• _EXERCISE_: Only the lines holding "демона" are wanted. Copy every one from the records below.

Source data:

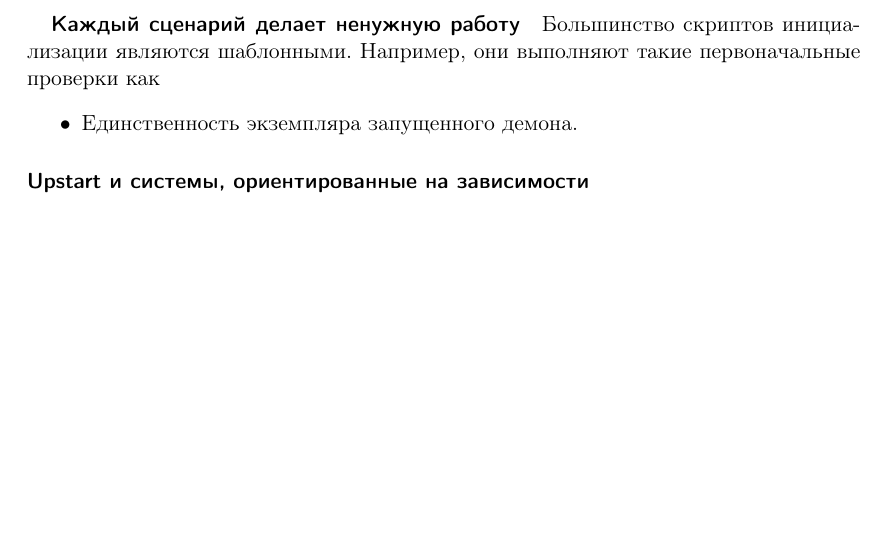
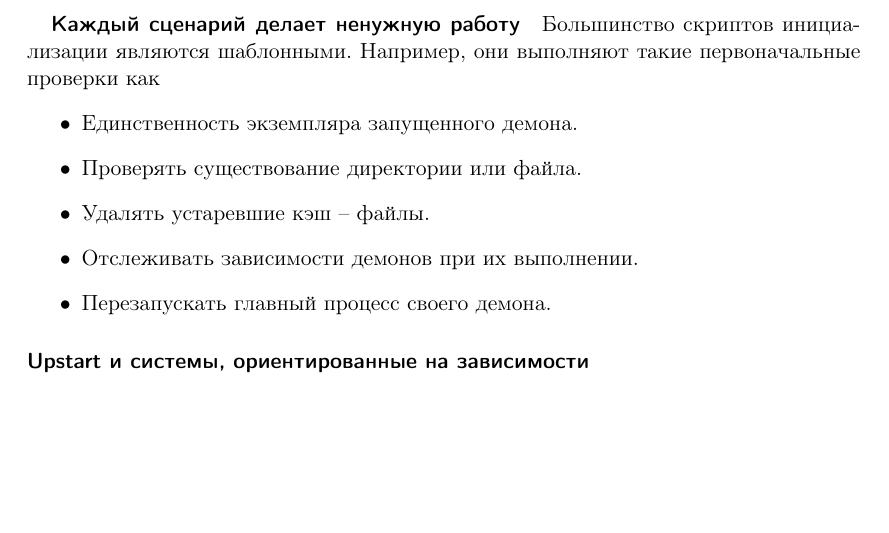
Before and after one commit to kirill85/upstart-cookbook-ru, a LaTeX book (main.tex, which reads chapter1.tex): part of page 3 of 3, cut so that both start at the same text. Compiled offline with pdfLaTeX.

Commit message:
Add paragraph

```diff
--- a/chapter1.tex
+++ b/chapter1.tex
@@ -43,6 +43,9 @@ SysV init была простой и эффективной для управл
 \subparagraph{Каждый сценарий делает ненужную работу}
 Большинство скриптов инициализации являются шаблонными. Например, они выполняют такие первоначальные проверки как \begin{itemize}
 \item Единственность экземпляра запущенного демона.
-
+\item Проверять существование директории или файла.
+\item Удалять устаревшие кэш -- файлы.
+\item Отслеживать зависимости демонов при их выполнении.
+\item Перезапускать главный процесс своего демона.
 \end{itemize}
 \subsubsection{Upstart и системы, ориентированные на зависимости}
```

==

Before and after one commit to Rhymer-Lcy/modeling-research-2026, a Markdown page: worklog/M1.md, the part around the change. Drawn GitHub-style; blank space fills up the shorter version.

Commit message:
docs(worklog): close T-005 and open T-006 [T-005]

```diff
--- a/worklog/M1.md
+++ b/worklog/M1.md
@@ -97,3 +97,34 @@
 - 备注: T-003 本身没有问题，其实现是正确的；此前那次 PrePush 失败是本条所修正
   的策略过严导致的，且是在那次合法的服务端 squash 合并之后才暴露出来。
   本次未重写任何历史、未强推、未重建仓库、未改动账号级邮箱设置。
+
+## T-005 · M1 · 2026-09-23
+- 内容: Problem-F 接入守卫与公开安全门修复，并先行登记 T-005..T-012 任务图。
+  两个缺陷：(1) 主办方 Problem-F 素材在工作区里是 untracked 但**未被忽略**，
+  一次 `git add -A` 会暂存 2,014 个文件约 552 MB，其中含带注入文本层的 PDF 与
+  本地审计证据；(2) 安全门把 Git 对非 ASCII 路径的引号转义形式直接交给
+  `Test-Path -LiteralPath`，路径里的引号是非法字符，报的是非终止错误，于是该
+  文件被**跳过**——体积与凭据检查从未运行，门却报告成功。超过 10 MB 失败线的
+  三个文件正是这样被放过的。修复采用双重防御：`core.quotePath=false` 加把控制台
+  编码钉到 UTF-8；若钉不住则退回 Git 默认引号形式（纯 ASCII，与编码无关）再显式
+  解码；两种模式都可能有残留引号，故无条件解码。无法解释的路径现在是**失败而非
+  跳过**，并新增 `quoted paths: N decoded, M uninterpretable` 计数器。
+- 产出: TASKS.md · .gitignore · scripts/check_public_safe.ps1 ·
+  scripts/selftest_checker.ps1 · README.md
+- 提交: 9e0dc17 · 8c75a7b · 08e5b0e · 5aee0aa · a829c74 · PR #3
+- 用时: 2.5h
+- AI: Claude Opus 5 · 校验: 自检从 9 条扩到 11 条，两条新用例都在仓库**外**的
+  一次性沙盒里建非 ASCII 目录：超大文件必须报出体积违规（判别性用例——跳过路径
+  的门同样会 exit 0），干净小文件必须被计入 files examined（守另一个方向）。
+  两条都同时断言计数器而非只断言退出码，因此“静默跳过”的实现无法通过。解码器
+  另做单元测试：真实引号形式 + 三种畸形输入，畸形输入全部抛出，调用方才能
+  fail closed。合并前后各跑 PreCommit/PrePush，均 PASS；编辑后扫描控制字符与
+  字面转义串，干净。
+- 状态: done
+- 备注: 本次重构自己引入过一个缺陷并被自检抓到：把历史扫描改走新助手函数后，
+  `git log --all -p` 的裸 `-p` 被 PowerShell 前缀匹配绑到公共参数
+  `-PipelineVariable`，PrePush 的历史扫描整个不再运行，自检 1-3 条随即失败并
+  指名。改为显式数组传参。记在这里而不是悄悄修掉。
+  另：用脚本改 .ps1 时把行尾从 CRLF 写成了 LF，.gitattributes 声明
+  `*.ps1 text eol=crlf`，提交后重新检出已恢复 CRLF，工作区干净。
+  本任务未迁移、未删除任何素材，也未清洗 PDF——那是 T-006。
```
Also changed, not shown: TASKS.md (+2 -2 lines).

• _ANSWER TO THE PROBLEM_:
 \item Единственность экземпляра запущенного демона.
+\item Перезапускать главный процесс своего демона.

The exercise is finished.